- INPUT DATA -
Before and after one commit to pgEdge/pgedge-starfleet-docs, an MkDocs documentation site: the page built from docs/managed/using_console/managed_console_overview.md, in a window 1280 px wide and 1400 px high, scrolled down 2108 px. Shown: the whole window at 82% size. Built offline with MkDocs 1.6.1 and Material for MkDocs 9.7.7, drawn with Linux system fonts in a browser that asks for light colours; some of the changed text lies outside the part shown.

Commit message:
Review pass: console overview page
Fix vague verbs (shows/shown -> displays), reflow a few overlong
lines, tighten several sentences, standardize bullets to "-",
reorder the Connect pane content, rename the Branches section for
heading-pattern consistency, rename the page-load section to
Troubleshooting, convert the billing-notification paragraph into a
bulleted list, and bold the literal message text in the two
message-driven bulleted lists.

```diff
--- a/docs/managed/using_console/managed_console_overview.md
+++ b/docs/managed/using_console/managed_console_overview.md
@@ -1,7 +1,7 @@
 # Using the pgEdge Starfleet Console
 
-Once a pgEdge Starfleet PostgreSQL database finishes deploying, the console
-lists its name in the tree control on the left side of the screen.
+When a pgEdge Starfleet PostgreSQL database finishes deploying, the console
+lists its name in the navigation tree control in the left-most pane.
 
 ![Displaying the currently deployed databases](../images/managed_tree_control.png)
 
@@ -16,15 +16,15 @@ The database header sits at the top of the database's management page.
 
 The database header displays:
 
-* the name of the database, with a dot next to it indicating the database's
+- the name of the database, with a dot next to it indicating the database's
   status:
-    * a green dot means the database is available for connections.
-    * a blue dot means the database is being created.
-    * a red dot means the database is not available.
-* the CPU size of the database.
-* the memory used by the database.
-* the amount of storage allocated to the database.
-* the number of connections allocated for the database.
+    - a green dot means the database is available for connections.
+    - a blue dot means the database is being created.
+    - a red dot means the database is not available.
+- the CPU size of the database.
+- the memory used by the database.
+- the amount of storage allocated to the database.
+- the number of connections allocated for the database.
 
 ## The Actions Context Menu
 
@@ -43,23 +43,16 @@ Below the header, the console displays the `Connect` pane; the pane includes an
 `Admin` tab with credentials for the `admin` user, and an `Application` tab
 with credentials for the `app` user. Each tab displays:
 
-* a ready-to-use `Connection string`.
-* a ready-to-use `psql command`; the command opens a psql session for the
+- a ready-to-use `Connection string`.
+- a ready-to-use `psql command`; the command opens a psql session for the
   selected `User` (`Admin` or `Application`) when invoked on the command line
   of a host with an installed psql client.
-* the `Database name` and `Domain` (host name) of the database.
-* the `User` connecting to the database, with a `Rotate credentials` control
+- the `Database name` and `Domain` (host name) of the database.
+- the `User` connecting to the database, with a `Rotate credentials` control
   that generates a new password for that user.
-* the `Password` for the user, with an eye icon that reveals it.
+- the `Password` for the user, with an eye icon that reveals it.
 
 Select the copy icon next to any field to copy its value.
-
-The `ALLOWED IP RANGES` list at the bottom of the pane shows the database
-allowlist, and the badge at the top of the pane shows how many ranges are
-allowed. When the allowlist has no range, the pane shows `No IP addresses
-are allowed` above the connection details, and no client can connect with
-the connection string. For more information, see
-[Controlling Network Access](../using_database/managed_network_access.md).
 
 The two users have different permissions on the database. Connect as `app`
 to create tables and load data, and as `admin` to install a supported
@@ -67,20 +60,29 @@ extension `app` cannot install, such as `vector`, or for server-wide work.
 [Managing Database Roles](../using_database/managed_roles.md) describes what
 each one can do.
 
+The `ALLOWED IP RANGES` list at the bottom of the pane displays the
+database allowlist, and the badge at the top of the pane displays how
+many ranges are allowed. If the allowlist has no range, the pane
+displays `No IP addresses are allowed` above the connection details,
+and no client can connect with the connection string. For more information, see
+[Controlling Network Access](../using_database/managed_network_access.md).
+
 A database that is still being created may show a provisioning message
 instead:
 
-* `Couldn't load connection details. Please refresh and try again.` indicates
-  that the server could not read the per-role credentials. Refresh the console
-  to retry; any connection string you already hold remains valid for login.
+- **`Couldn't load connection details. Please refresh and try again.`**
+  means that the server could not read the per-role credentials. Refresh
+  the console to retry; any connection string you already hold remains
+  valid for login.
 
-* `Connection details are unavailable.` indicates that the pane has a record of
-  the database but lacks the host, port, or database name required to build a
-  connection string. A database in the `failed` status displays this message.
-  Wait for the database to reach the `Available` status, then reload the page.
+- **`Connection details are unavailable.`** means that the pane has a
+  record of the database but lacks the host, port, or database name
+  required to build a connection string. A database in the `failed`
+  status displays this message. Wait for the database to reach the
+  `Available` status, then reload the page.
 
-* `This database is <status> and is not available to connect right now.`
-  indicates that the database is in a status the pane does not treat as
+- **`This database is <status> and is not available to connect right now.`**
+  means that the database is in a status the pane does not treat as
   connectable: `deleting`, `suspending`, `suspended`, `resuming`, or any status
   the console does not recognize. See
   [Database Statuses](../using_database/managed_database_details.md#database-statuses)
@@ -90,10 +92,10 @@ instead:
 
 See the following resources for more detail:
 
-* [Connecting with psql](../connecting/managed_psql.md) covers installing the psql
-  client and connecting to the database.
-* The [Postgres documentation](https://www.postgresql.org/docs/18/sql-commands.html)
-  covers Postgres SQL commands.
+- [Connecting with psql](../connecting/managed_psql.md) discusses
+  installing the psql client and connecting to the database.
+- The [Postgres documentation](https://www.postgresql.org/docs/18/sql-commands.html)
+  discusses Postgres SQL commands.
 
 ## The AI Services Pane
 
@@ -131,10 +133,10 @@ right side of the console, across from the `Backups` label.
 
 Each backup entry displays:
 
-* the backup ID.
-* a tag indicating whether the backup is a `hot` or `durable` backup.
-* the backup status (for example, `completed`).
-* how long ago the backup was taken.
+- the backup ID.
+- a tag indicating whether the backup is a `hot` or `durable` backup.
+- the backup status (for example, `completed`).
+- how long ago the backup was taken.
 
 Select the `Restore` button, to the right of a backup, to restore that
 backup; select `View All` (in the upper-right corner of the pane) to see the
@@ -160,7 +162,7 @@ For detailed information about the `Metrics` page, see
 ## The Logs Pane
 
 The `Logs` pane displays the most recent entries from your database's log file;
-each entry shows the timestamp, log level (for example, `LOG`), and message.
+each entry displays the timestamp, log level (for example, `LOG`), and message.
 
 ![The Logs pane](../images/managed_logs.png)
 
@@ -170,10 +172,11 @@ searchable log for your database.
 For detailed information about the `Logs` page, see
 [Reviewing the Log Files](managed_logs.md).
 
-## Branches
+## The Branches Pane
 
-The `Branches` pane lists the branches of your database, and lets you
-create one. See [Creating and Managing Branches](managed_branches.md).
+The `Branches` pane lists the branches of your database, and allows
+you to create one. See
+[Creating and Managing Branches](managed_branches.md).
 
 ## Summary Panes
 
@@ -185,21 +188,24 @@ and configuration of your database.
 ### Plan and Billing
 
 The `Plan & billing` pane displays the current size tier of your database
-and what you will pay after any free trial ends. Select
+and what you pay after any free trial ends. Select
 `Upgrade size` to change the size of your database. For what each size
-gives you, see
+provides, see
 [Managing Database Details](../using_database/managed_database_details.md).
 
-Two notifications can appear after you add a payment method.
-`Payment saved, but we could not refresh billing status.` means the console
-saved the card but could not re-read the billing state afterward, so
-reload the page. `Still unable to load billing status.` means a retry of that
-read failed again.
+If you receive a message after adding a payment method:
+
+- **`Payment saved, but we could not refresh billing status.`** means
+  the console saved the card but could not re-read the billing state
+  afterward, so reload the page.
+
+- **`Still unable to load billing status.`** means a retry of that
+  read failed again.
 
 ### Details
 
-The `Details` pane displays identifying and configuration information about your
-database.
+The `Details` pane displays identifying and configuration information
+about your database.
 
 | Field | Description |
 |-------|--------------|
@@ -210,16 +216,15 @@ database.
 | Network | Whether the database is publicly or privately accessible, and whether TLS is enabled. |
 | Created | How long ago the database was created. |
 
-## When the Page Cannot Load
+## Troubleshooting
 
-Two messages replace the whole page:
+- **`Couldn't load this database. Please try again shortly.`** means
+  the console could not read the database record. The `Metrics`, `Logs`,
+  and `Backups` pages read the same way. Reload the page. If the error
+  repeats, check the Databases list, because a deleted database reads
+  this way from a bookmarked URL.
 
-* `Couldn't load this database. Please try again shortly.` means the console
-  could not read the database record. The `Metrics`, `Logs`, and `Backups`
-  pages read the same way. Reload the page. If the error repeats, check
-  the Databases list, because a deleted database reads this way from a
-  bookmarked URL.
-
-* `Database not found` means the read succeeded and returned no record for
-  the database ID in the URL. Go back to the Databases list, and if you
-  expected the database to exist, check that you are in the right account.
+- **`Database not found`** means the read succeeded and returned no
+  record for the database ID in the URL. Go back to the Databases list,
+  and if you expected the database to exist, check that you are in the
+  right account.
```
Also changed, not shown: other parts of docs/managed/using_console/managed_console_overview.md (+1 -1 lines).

- EXERCISE REQUIREMENTS -
Work out the number of lines in the records containing the word "pages". Write only that number.

- RESPONSE BELOW -
2